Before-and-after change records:

Segment Open

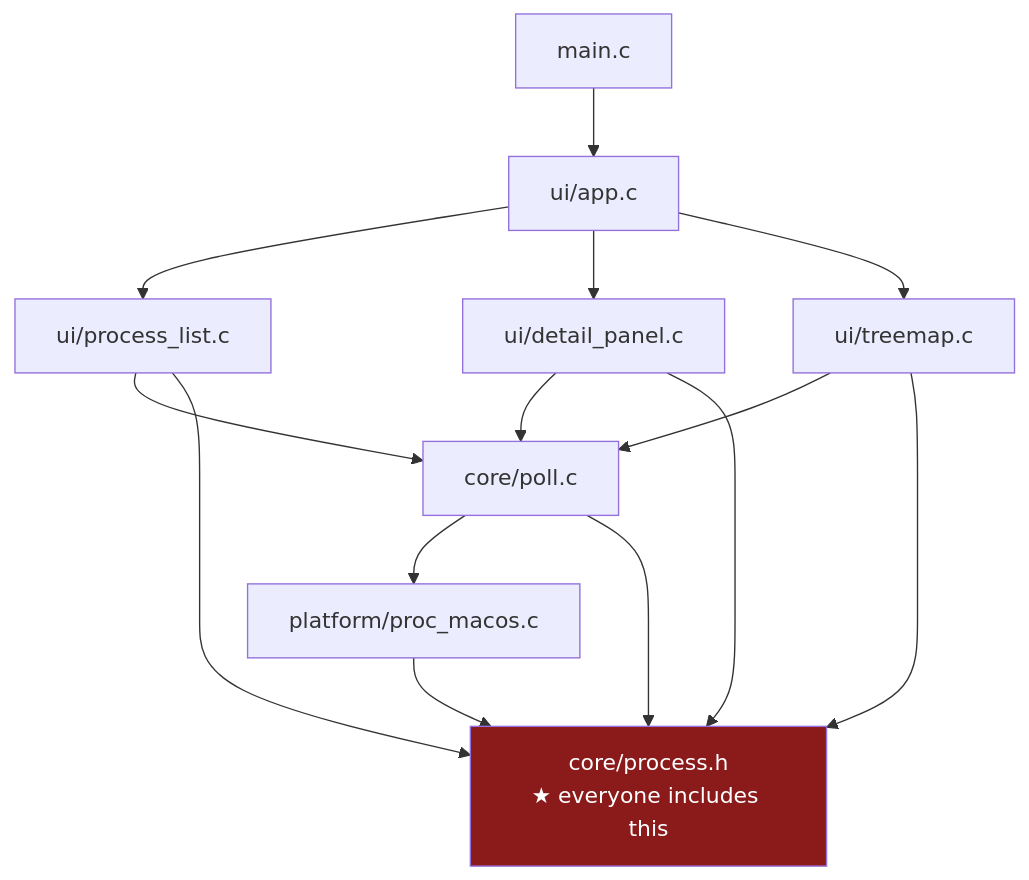
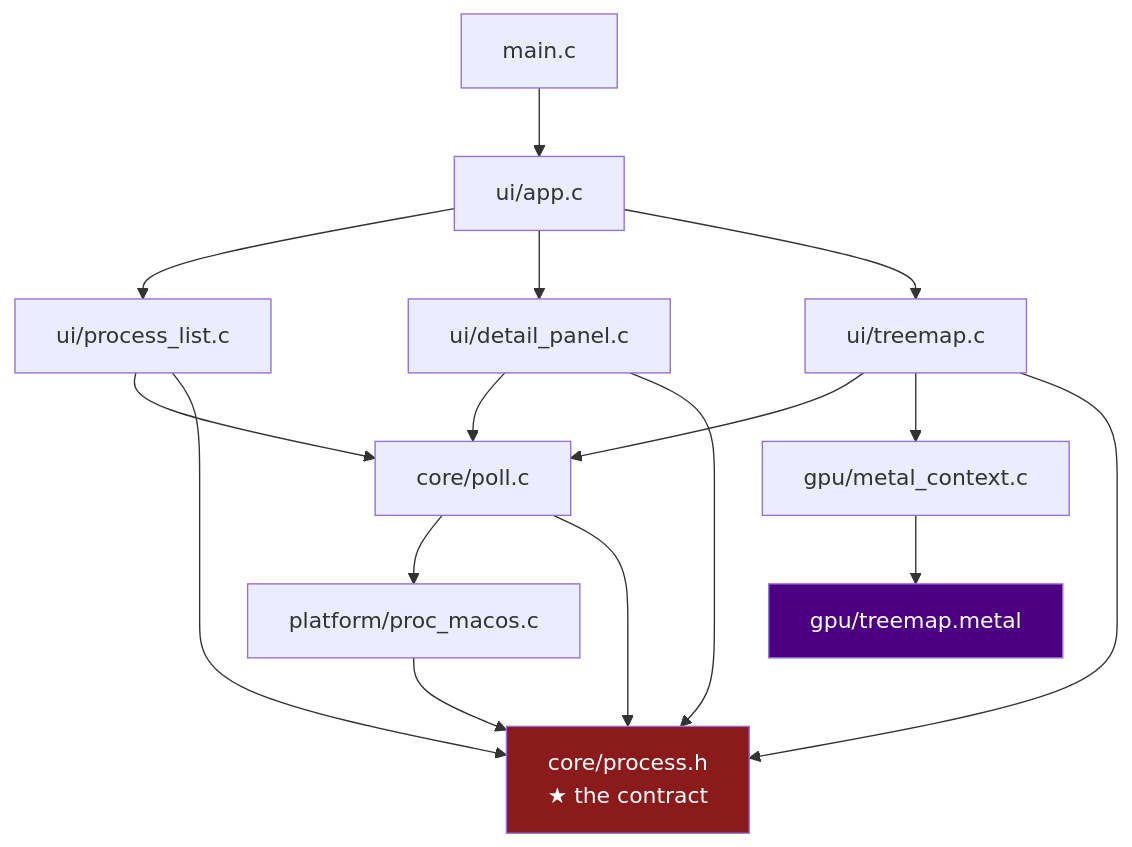
The tenth of 10 diagrams in docs/ARCHITECTURE.md (fcarvajalbrown/PulsOS), drawn with Mermaid before and after one commit. The commit also changed other lines of this file, not shown here.

````diff
--- a/docs/ARCHITECTURE.md
+++ b/docs/ARCHITECTURE.md
@@ -425,19 +726,24 @@
 ```mermaid
 graph TD
     main["main.c"]
     app["ui/app.c"]
     list["ui/process_list.c"]
     detail["ui/detail_panel.c"]
     treemap["ui/treemap.c"]
     poll["core/poll.c"]
-    ph["core/process.h\n★ everyone includes this"]
+    ph["core/process.h\n★ the contract"]
     macos["platform/proc_macos.c"]
+    mtlctx["gpu/metal_context.c"]
+    shader["gpu/treemap.metal"]
 
     main --> app
     app --> list & detail & treemap
     list & detail & treemap --> poll
+    treemap --> mtlctx
+    mtlctx --> shader
     poll --> macos
     poll & list & detail & treemap & macos --> ph
 
     style ph fill:#8b1a1a,color:#fff
+    style shader fill:#4a0080,color:#fff
 ```
````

Segment Closed

A verbatim printout of the entries above is expected, free of pictures.

## Written response
The tenth of 10 diagrams in docs/ARCHITECTURE.md (fcarvajalbrown/PulsOS), drawn with Mermaid before and after one commit. The commit also changed other lines of this file, not shown here.

````diff
--- a/docs/ARCHITECTURE.md
+++ b/docs/ARCHITECTURE.md
@@ -425,19 +726,24 @@
 ```mermaid
 graph TD
     main["main.c"]
     app["ui/app.c"]
     list["ui/process_list.c"]
     detail["ui/detail_panel.c"]
     treemap["ui/treemap.c"]
     poll["core/poll.c"]
-    ph["core/process.h\n★ everyone includes this"]
+    ph["core/process.h\n★ the contract"]
     macos["platform/proc_macos.c"]
+    mtlctx["gpu/metal_context.c"]
+    shader["gpu/treemap.metal"]
 
     main --> app
     app --> list & detail & treemap
     list & detail & treemap --> poll
+    treemap --> mtlctx
+    mtlctx --> shader
     poll --> macos
     poll & list & detail & treemap & macos --> ph
 
     style ph fill:#8b1a1a,color:#fff
+    style shader fill:#4a0080,color:#fff
 ```
````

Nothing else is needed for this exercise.